Salty Dog was a one man operation, he seemed to specialise in doing mile-building trips down to Spain. We arrived at the dock to find there were three other crew on his Dufour 39. All of them had been sailing before with Salty Dog, so I took that to be a good sign. He was a great teacher, because he had been a teacher for many years. He lamented about his time teaching in crazy inner-London schools. Eventually a heart attack had persuaded him to get out and become a sailing instructor.

His boat was a bit worn and damp, but his tuition was first class. My wife was keen to try manoeuvring and docking the boat. He took us into a marina and let us loose much to the alarm of other people in the marina..

At one point one of the other students ran the boat onto the Bramble Bank in the middle of the Solent whilst Salty Dog was making some tea.
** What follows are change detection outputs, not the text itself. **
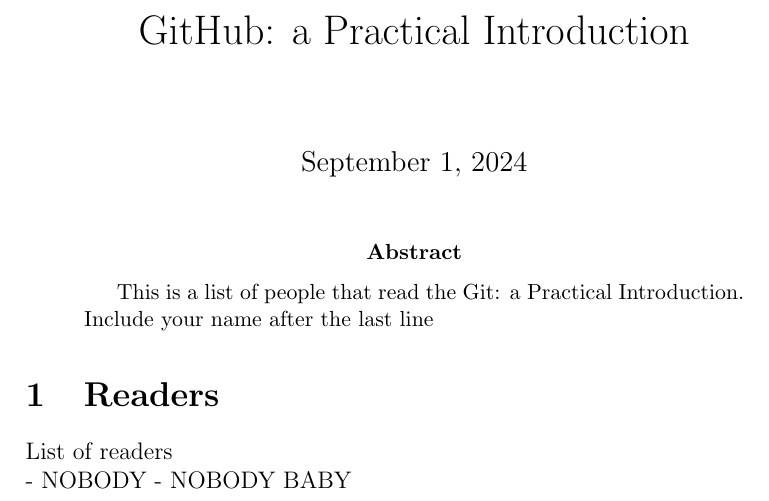
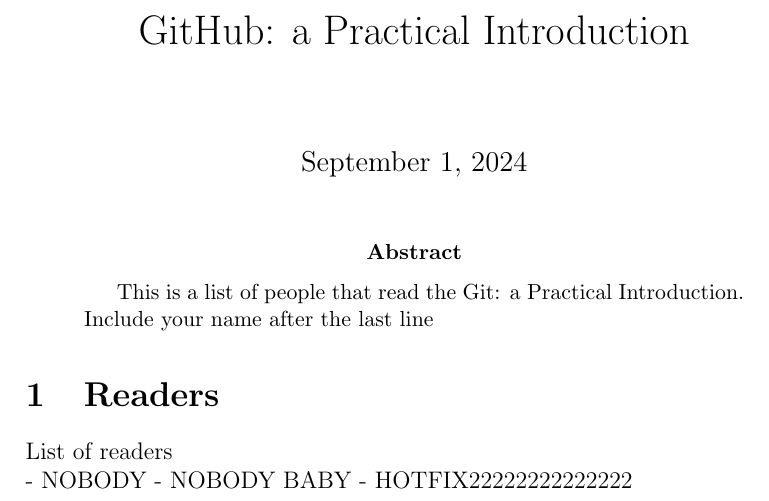
Before and after one commit to danieldiaz3313/GitShortIntro, a LaTeX paper (AllReaders.tex): part of the page, cut so that both start at the same text. Compiled offline with pdfLaTeX.

Commit message:
Update AllReaders.tex

```diff
--- a/AllReaders.tex
+++ b/AllReaders.tex
@@ -18,5 +18,6 @@
 List of readers \\
 - NOBODY
 - NOBODY BABY
+- HOTFIX22222222222222
 
 \end{document}
```
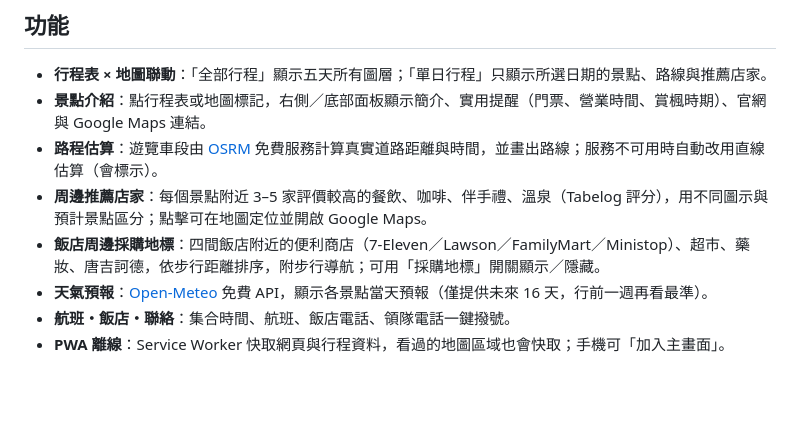
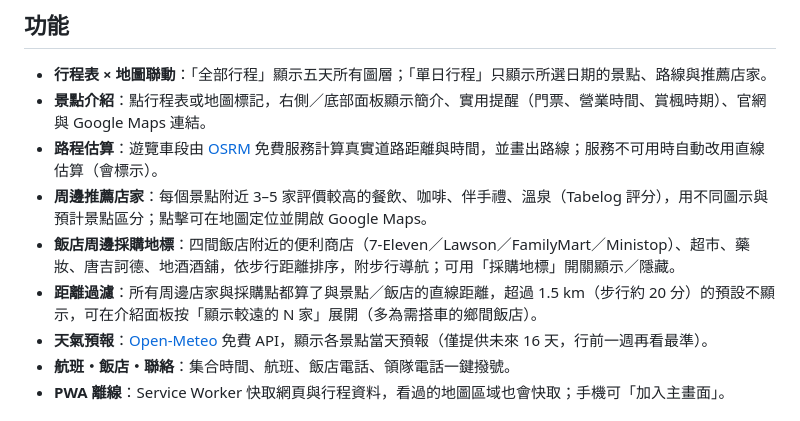
Before and after one commit to R0ywu/japan_travel, a Markdown page: README.md, the part around the change. Drawn GitHub-style; blank space fills up the shorter version.

Commit message:
docs: README 補地酒與距離過濾說明
Co-Authored-By: Claude Fable 5.1 <noreply@anthropic.com>
Claude-Session: https://claude.ai/code/session_01J5Q93DQuB7Uq4aKgNHCoVh

```diff
--- a/README.md
+++ b/README.md
@@ -10,7 +10,8 @@
 - **景點介紹**：點行程表或地圖標記，右側／底部面板顯示簡介、實用提醒（門票、營業時間、賞楓時期）、官網與 Google Maps 連結。
 - **路程估算**：遊覽車段由 [OSRM](https://project-osrm.org/) 免費服務計算真實道路距離與時間，並畫出路線；服務不可用時自動改用直線估算（會標示）。
 - **周邊推薦店家**：每個景點附近 3–5 家評價較高的餐飲、咖啡、伴手禮、溫泉（Tabelog 評分），用不同圖示與預計景點區分；點擊可在地圖定位並開啟 Google Maps。
-- **飯店周邊採購地標**：四間飯店附近的便利商店（7-Eleven／Lawson／FamilyMart／Ministop）、超市、藥妝、唐吉訶德，依步行距離排序，附步行導航；可用「採購地標」開關顯示／隱藏。
+- **飯店周邊採購地標**：四間飯店附近的便利商店（7-Eleven／Lawson／FamilyMart／Ministop）、超市、藥妝、唐吉訶德、地酒酒舖，依步行距離排序，附步行導航；可用「採購地標」開關顯示／隱藏。
+- **距離過濾**：所有周邊店家與採購點都算了與景點／飯店的直線距離，超過 1.5 km（步行約 20 分）的預設不顯示，可在介紹面板按「顯示較遠的 N 家」展開（多為需搭車的鄉間飯店）。
 - **天氣預報**：[Open-Meteo](https://open-meteo.com/) 免費 API，顯示各景點當天預報（僅提供未來 16 天，行前一週再看最準）。
 - **航班・飯店・聯絡**：集合時間、航班、飯店電話、領隊電話一鍵撥號。
 - **PWA 離線**：Service Worker 快取網頁與行程資料，看過的地圖區域也會快取；手機可「加入主畫面」。
```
Completely unfazed he popped his head out of the companionway and directed the hapless trainee to back the sails and put the motor into reverse, all without any drama or shouting. His tidal height calculations were amazingly accurate, we scraped out of one anchorage with barely an inch under the keel. Then it twigged, the reason we visited so many harbours each day, so Salty Dog could "have a word with the harbour master", was also about a visit to the nearest pub. Salty Dog did like his grog. But I learned more from him in that weekend than all the other courses put together.

We now felt legit enough to do our Day Skipper practical course. We signed up to do a weekend and a three day Bank Holiday course with Sunsail in the Solent, rather than the typical week long or three weekend courses on offer. We had a very young skipper on our boat and a young couple. The young couple had signed up for Day skipper but had no experience to speak of.

The course allowed us to spend nights in Poole, Cowes and the Hamble on their Jeanneau Sun Fast 36.

The most memorable night was at the excellent Jolly Sailor pub in the Hamble.

Salty Dog, of course, had previously taken us there.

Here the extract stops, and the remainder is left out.